Each year, the American Society of News Editors (ASNE) releases a “newsroom census” on the number demographics of American newsrooms. And while it might be reasonable to hope that one would see a steady — if slow — growth in the number of female journalists and journalists of color, this year’s statistics show a troubling trend of stagnation.
Media Matters put together some useful graphs on the data. As they make clear, journalists of color have held between 12 to 13 percent of news staff jobs for the last 11 years, a figure that doesn’t come close to ANSE’s stated goal of having its member newsrooms reflect the diversity of the country:
The problems start at the top, where 90 percent of the supervisors in newsrooms are white, and extends down to the internship level, where only 26 percent of interns are people of color. And the outlook isn’t much better for women, whose presence in the newsroom has hovered around 38 percent for a decade and a half. At the supervisory level, women are still not budging from holding 34 percent of jobs over the same time period. These new numbers hew pretty closely to the abysmal stats that the Institute for Diversity and Ethics in Sport found in sports journalism in a 2012 study. There, too, 90 percent of editors were white, though the numbers were much worse for women, who only held 14 percent of all sports journalism jobs.
There are obvious and immediate ways that newsrooms could try to diversify their staffs. Employers could aggressively seek out women and people of color to fill open positions. They could advertise on site like the National Association of Black Journalists or the National Association of Hispanic Journalists, both of which host job listings. They could require that half of the applicants brought in for interviews are not men.

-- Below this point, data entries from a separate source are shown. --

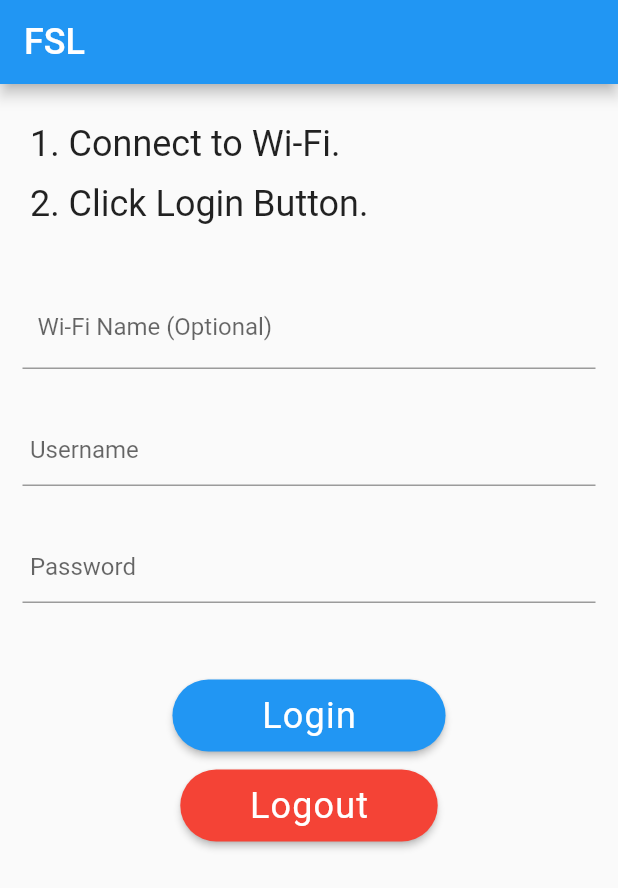
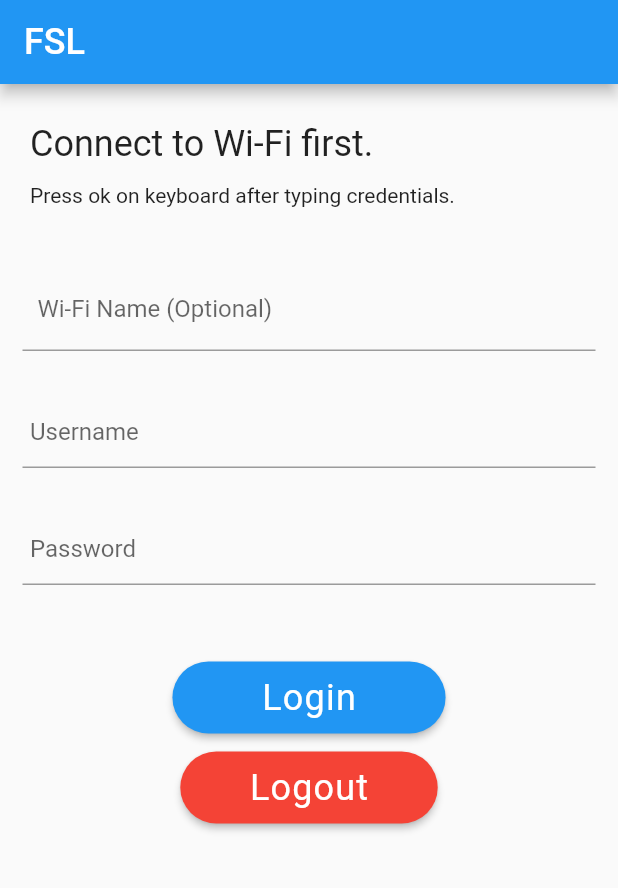
Before and after one commit to zznixt07/gateway-router-login-app, a Flutter app: the screen it shows after launch, on a phone screen of 412 x 824 dp. Shown: the top 888 px of the screen. Run offline on Flutter 3.47's test engine with Material 2 defaults, Android fonts, the light colour scheme and no system bars; our stand-ins replace shared_preferences.

Commit message:
change tips

```diff
--- a/lib/main.dart
+++ b/lib/main.dart
@@ -68,8 +68,6 @@ class MyText extends Text {
 
 class _MyHomePageState extends State<MyHomePage> {
   static const String _defaultSSID = 'STW_CU';
-  //static const String _defaultUsername = 'softwarica';
-  //static const String _defaultPassword = 'cov3ntry123';
   // these are used as key for k-v db store.
   static const usernameFieldLabel = 'Username';
   static const passwordFieldLabel = 'Password';
@@ -146,10 +144,11 @@ class _MyHomePageState extends State<MyHomePage> {
           children: [
             Container(
                 margin: const EdgeInsets.symmetric(vertical: 6.0),
-                child: const MyText('1. Connect to Wi-Fi.')),
+                child: const MyText('Connect to Wi-Fi first.')),
             Container(
                 margin: const EdgeInsets.symmetric(vertical: 6.0),
-                child: const MyText('2. Click Login Button.')),
+                child: const Text('Press ok on keyboard after typing credentials.')),
+
           ]));
 
   Widget _buildConnect() {
```
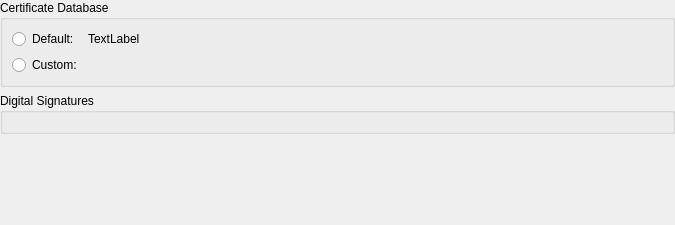
Old version of the form generators/poppler/conf/certsettingswidget.ui in the repository KDE/okular.
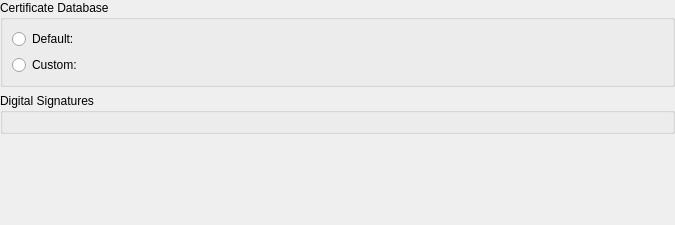
New version of the form.

The edit to the form file:
```diff
--- a/generators/poppler/conf/certsettingswidget.ui
+++ b/generators/poppler/conf/certsettingswidget.ui
@@ -49,7 +49,7 @@
       <item row="0" column="1">
        <widget class="QLabel" name="defaultLabel">
         <property name="text">
-         <string notr="true">TextLabel</string>
+         <string notr="true"/>
         </property>
        </widget>
       </item>
```
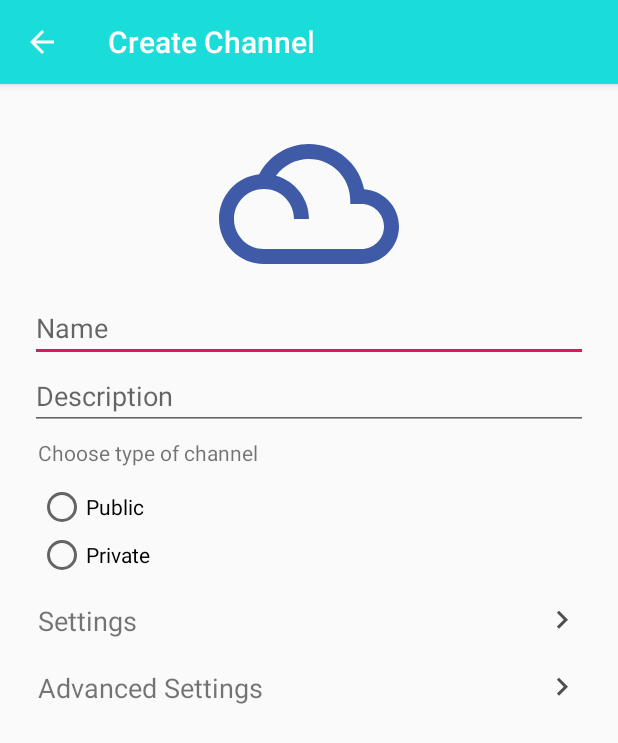
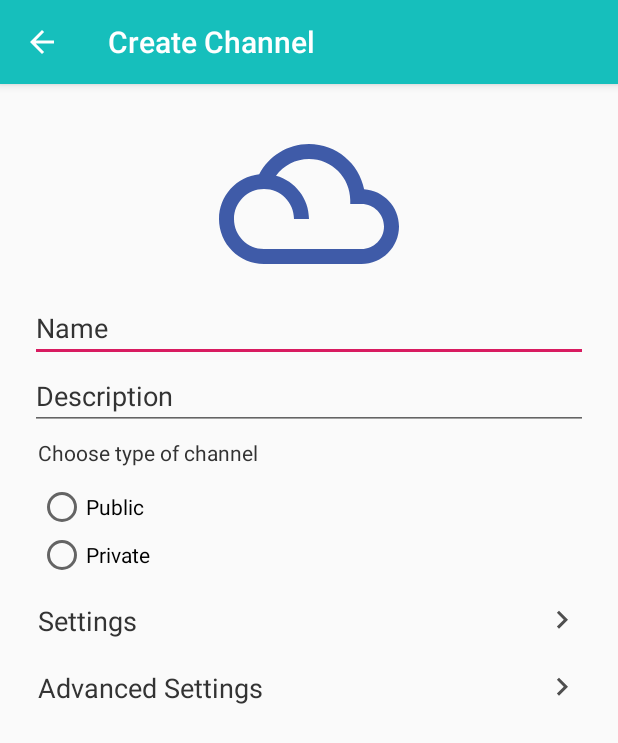
Before and after one commit to androdev700/SuperApp, an Android app: the screen it shows after launch (AddActivity), after a tap on "Add", on a phone screen of 412 x 824 dp. Shown: the top 743 px of the screen. Run offline under Robolectric (Android 15) with nearby library versions, the phone set to English and light mode, and no system bars.

Commit message:
Color, UI for settings

```diff
--- a/app/src/main/res/drawable/ic_add_black_24dp.xml
+++ b/app/src/main/res/drawable/ic_add_black_24dp.xml
@@ -4,6 +4,6 @@
         android:viewportWidth="24.0"
         android:viewportHeight="24.0">
     <path
-        android:fillColor="#FF000000"
+        android:fillColor="#FFF"
         android:pathData="M19,13h-6v6h-2v-6H5v-2h6V5h2v6h6v2z"/>
 </vector>
--- a/app/src/main/res/drawable/ic_search_black_24dp.xml
+++ b/app/src/main/res/drawable/ic_search_black_24dp.xml
@@ -4,6 +4,6 @@
         android:viewportWidth="24.0"
         android:viewportHeight="24.0">
     <path
-        android:fillColor="#FF000000"
+        android:fillColor="#FFF"
         android:pathData="M15.5,14h-0.79l-0.28,-0.27C15.41,12.59 16,11.11 16,9.5 16,5.91 13.09,3 9.5,3S3,5.91 3,9.5 5.91,16 9.5,16c1.61,0 3.09,-0.59 4.23,-1.57l0.27,0.28v0.79l5,4.99L20.49,19l-4.99,-5zM9.5,14C7.01,14 5,11.99 5,9.5S7.01,5 9.5,5 14,7.01 14,9.5 11.99,14 9.5,14z"/>
 </vector>
--- a/app/src/main/res/layout/activity_add.xml
+++ b/app/src/main/res/layout/activity_add.xml
@@ -23,7 +23,9 @@
             android:layout_height="wrap_content"
             android:hint="Name"
             android:importantForAutofill="no"
-            android:inputType="text" />
+            android:inputType="text"
+            android:textColor="@color/primaryText"
+            android:textColorHint="@color/primaryText" />
 
         <EditText
             android:id="@+id/description"
@@ -31,13 +33,16 @@
             android:layout_height="wrap_content"
             android:hint="Description"
             android:importantForAutofill="no"
-            android:inputType="text" />
+            android:inputType="text"
+            android:textColor="@color/primaryText"
+            android:textColorHint="@color/primaryText" />
 
         <TextView
             android:layout_width="wrap_content"
             android:layout_height="wrap_content"
             android:layout_margin="5dp"
-            android:text="Choose type of channel" />
+            android:text="Choose type of channel"
+            android:textColor="@color/primaryText" />
 
         <RadioGroup
             android:layout_width="match_parent"
@@ -68,6 +73,7 @@
             android:paddingEnd="5dp"
             android:paddingBottom="10dp"
             android:text="Settings"
+            android:textColor="@color/primaryText"
             android:textSize="18sp" />
 
         <TextView
@@ -80,6 +86,7 @@
             android:paddingEnd="5dp"
             android:paddingBottom="10dp"
             android:text="Advanced Settings"
+            android:textColor="@color/primaryText"
             android:textSize="18sp" />
 
     </LinearLayout>
--- a/app/src/main/res/layout/activity_settings.xml
+++ b/app/src/main/res/layout/activity_settings.xml
@@ -18,6 +18,7 @@
         android:paddingEnd="5dp"
         android:paddingBottom="10dp"
         android:text="Anyone Permissions"
+        android:textColor="@color/primaryText"
         android:textSize="18sp" />
 
     <TextView
@@ -31,6 +32,7 @@
         android:paddingEnd="5dp"
         android:paddingBottom="10dp"
         android:text="Members Permissions"
+        android:textColor="@color/primaryText"
         android:textSize="18sp" />
 
     <TextView
@@ -44,6 +46,7 @@
         android:paddingEnd="5dp"
         android:paddingBottom="10dp"
         android:text="Moderators Permissions"
+        android:textColor="@color/primaryText"
         android:textSize="18sp" />
 
     <TextView
@@ -56,6 +59,7 @@
         android:paddingEnd="5dp"
         android:paddingBottom="10dp"
         android:text="Admin Permissions"
+        android:textColor="@color/primaryText"
         android:textSize="18sp" />
 
 </LinearLayout>
--- a/app/src/main/res/values/colors.xml
+++ b/app/src/main/res/values/colors.xml
@@ -1,8 +1,9 @@
 <?xml version="1.0" encoding="utf-8"?>
 <resources>
-    <color name="colorPrimary">#1addda</color>
+    <color name="colorPrimary">#16bfbc</color>
     <color name="colorPrimaryDark">#006064</color>
     <color name="colorAccent">#D81B60</color>
     <color name="primaryText">#333333</color>
     <color name="secondaryText">#999999</color>
+    <color name="titleColor">#119492</color>
 </resources>
```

Or employers could also just look to social media where a great movement by journalists, for journalists, has sprung up to help editors identify non-white, non-male reporters they might like to commission and editors they might like to hire. Hashtags like #womenedswelove and sites like LadyJournos highlight the work of women who are already in the field. Just recently, Jamelle Bouie of the American Prospect and Aminatou Sow of IAVA launched Journos of Color, a site that aggregates the work of non-white journalists.
The notion of ‘quotas’ is often spurned as untouchable, but Chris Hayes of MSNBC instituted a policy of reaching out to non-white, non-male guests for his weekend show Up With Chris Hayes, and he managed to get a hugely more diverse set of panelists than any of the other shows that ran during his weekend time slot. Indeed, Hayes came close to meeting ASNE’s goal of having the people on his panel reflect the population. As Hayes so aptly characterized the system of meeting quotas on his show, “If you don’t do that then the inertia and the tide are so strong, unless you are committed as a priority to actively fight against it, you’re going to end up reproducing what everyone else does.”
Even if employers can’t see the inherent value in having a newsroom staff whose origins and life experiences match that of the populations they cover, they might at least understand that it’s a good business model. When MSNBC made a serious effort to diversify their on-air talent, they reaped the benefit of a 60 percent jump in African-American viewership. Viewers and readers like seeing themselves represented on the screen and page. That’s true even on Fox News, where Megyn Kelly’s vocal support for women’s rights serves as a reminder that you can double down on your existing audience, or build new ones with new voices.